> **Task**
Please restate each entry that follows word for word.

> **Data**
━━━

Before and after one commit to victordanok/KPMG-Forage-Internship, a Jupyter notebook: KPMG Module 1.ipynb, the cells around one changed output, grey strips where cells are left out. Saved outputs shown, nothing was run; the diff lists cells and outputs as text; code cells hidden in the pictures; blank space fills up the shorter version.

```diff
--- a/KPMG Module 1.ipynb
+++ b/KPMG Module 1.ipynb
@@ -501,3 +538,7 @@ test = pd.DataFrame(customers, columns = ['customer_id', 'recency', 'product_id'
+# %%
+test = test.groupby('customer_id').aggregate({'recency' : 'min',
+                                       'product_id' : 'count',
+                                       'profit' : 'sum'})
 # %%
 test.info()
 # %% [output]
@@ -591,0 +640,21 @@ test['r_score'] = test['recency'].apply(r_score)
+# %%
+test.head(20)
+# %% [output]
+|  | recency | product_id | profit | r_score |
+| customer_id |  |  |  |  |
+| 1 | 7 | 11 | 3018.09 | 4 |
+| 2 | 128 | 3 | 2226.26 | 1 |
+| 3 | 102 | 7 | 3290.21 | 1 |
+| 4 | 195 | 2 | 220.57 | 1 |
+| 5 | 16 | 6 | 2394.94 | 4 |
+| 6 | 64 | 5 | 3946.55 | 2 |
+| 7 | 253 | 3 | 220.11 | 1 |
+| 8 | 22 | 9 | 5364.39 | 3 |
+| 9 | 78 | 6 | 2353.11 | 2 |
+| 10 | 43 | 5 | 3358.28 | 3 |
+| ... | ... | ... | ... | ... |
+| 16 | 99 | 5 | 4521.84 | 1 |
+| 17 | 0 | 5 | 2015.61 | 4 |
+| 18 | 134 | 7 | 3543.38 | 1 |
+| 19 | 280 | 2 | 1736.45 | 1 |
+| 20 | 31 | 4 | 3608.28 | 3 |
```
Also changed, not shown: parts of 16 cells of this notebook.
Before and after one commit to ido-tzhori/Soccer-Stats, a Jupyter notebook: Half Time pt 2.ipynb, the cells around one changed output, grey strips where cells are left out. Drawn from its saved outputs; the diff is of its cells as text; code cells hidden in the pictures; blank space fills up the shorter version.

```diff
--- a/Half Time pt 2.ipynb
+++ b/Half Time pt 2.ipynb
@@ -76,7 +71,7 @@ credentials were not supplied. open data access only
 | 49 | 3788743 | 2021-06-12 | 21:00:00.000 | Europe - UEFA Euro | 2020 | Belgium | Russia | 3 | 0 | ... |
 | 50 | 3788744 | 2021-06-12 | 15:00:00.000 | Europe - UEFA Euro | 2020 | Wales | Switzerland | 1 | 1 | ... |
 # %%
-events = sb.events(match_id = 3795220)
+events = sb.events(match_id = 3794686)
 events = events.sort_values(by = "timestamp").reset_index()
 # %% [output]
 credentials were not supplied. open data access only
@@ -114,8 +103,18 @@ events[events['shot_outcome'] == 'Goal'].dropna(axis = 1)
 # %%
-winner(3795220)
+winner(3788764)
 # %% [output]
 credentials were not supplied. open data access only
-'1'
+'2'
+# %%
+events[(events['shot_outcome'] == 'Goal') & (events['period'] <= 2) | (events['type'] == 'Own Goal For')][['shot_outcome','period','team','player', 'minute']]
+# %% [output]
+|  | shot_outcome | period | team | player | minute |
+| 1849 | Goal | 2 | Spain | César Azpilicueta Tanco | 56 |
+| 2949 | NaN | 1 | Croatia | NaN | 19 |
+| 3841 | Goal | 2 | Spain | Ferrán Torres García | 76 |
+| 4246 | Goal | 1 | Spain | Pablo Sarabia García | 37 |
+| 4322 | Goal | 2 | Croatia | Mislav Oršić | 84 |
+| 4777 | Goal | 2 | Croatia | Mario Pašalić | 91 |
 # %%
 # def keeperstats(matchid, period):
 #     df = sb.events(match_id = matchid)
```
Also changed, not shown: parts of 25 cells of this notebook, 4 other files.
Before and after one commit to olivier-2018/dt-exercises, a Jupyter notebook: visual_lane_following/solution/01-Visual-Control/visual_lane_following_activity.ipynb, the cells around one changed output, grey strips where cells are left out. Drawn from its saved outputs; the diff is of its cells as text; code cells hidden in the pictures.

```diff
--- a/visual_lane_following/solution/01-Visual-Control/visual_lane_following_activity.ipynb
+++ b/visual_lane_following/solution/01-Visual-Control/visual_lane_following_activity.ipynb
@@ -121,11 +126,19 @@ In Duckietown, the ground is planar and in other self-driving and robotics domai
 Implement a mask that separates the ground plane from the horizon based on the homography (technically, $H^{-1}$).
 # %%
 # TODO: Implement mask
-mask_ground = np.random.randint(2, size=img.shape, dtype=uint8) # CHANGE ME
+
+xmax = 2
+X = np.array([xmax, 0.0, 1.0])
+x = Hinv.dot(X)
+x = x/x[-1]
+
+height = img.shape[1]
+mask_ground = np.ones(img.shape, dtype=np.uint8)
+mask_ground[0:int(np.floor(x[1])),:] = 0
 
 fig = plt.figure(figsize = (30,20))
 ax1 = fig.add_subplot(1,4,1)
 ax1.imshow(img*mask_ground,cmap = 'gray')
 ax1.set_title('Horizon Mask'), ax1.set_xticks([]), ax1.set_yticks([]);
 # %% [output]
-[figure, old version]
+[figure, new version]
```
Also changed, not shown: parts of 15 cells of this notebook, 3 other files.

━━━

> **Written response**
Before and after one commit to victordanok/KPMG-Forage-Internship, a Jupyter notebook: KPMG Module 1.ipynb, the cells around one changed output, grey strips where cells are left out. Saved outputs shown, nothing was run; the diff lists cells and outputs as text; code cells hidden in the pictures; blank space fills up the shorter version.

```diff
--- a/KPMG Module 1.ipynb
+++ b/KPMG Module 1.ipynb
@@ -501,3 +538,7 @@ test = pd.DataFrame(customers, columns = ['customer_id', 'recency', 'product_id'
+# %%
+test = test.groupby('customer_id').aggregate({'recency' : 'min',
+                                       'product_id' : 'count',
+                                       'profit' : 'sum'})
 # %%
 test.info()
 # %% [output]
@@ -591,0 +640,21 @@ test['r_score'] = test['recency'].apply(r_score)
+# %%
+test.head(20)
+# %% [output]
+|  | recency | product_id | profit | r_score |
+| customer_id |  |  |  |  |
+| 1 | 7 | 11 | 3018.09 | 4 |
+| 2 | 128 | 3 | 2226.26 | 1 |
+| 3 | 102 | 7 | 3290.21 | 1 |
+| 4 | 195 | 2 | 220.57 | 1 |
+| 5 | 16 | 6 | 2394.94 | 4 |
+| 6 | 64 | 5 | 3946.55 | 2 |
+| 7 | 253 | 3 | 220.11 | 1 |
+| 8 | 22 | 9 | 5364.39 | 3 |
+| 9 | 78 | 6 | 2353.11 | 2 |
+| 10 | 43 | 5 | 3358.28 | 3 |
+| ... | ... | ... | ... | ... |
+| 16 | 99 | 5 | 4521.84 | 1 |
+| 17 | 0 | 5 | 2015.61 | 4 |
+| 18 | 134 | 7 | 3543.38 | 1 |
+| 19 | 280 | 2 | 1736.45 | 1 |
+| 20 | 31 | 4 | 3608.28 | 3 |
```
Also changed, not shown: parts of 16 cells of this notebook.
Before and after one commit to ido-tzhori/Soccer-Stats, a Jupyter notebook: Half Time pt 2.ipynb, the cells around one changed output, grey strips where cells are left out. Drawn from its saved outputs; the diff is of its cells as text; code cells hidden in the pictures; blank space fills up the shorter version.

```diff
--- a/Half Time pt 2.ipynb
+++ b/Half Time pt 2.ipynb
@@ -76,7 +71,7 @@ credentials were not supplied. open data access only
 | 49 | 3788743 | 2021-06-12 | 21:00:00.000 | Europe - UEFA Euro | 2020 | Belgium | Russia | 3 | 0 | ... |
 | 50 | 3788744 | 2021-06-12 | 15:00:00.000 | Europe - UEFA Euro | 2020 | Wales | Switzerland | 1 | 1 | ... |
 # %%
-events = sb.events(match_id = 3795220)
+events = sb.events(match_id = 3794686)
 events = events.sort_values(by = "timestamp").reset_index()
 # %% [output]
 credentials were not supplied. open data access only
@@ -114,8 +103,18 @@ events[events['shot_outcome'] == 'Goal'].dropna(axis = 1)
 # %%
-winner(3795220)
+winner(3788764)
 # %% [output]
 credentials were not supplied. open data access only
-'1'
+'2'
+# %%
+events[(events['shot_outcome'] == 'Goal') & (events['period'] <= 2) | (events['type'] == 'Own Goal For')][['shot_outcome','period','team','player', 'minute']]
+# %% [output]
+|  | shot_outcome | period | team | player | minute |
+| 1849 | Goal | 2 | Spain | César Azpilicueta Tanco | 56 |
+| 2949 | NaN | 1 | Croatia | NaN | 19 |
+| 3841 | Goal | 2 | Spain | Ferrán Torres García | 76 |
+| 4246 | Goal | 1 | Spain | Pablo Sarabia García | 37 |
+| 4322 | Goal | 2 | Croatia | Mislav Oršić | 84 |
+| 4777 | Goal | 2 | Croatia | Mario Pašalić | 91 |
 # %%
 # def keeperstats(matchid, period):
 #     df = sb.events(match_id = matchid)
```
Also changed, not shown: parts of 25 cells of this notebook, 4 other files.
Before and after one commit to olivier-2018/dt-exercises, a Jupyter notebook: visual_lane_following/solution/01-Visual-Control/visual_lane_following_activity.ipynb, the cells around one changed output, grey strips where cells are left out. Drawn from its saved outputs; the diff is of its cells as text; code cells hidden in the pictures.

```diff
--- a/visual_lane_following/solution/01-Visual-Control/visual_lane_following_activity.ipynb
+++ b/visual_lane_following/solution/01-Visual-Control/visual_lane_following_activity.ipynb
@@ -121,11 +126,19 @@ In Duckietown, the ground is planar and in other self-driving and robotics domai
 Implement a mask that separates the ground plane from the horizon based on the homography (technically, $H^{-1}$).
 # %%
 # TODO: Implement mask
-mask_ground = np.random.randint(2, size=img.shape, dtype=uint8) # CHANGE ME
+
+xmax = 2
+X = np.array([xmax, 0.0, 1.0])
+x = Hinv.dot(X)
+x = x/x[-1]
+
+height = img.shape[1]
+mask_ground = np.ones(img.shape, dtype=np.uint8)
+mask_ground[0:int(np.floor(x[1])),:] = 0
 
 fig = plt.figure(figsize = (30,20))
 ax1 = fig.add_subplot(1,4,1)
 ax1.imshow(img*mask_ground,cmap = 'gray')
 ax1.set_title('Horizon Mask'), ax1.set_xticks([]), ax1.set_yticks([]);
 # %% [output]
-[figure, old version]
+[figure, new version]
```
Also changed, not shown: parts of 15 cells of this notebook, 3 other files.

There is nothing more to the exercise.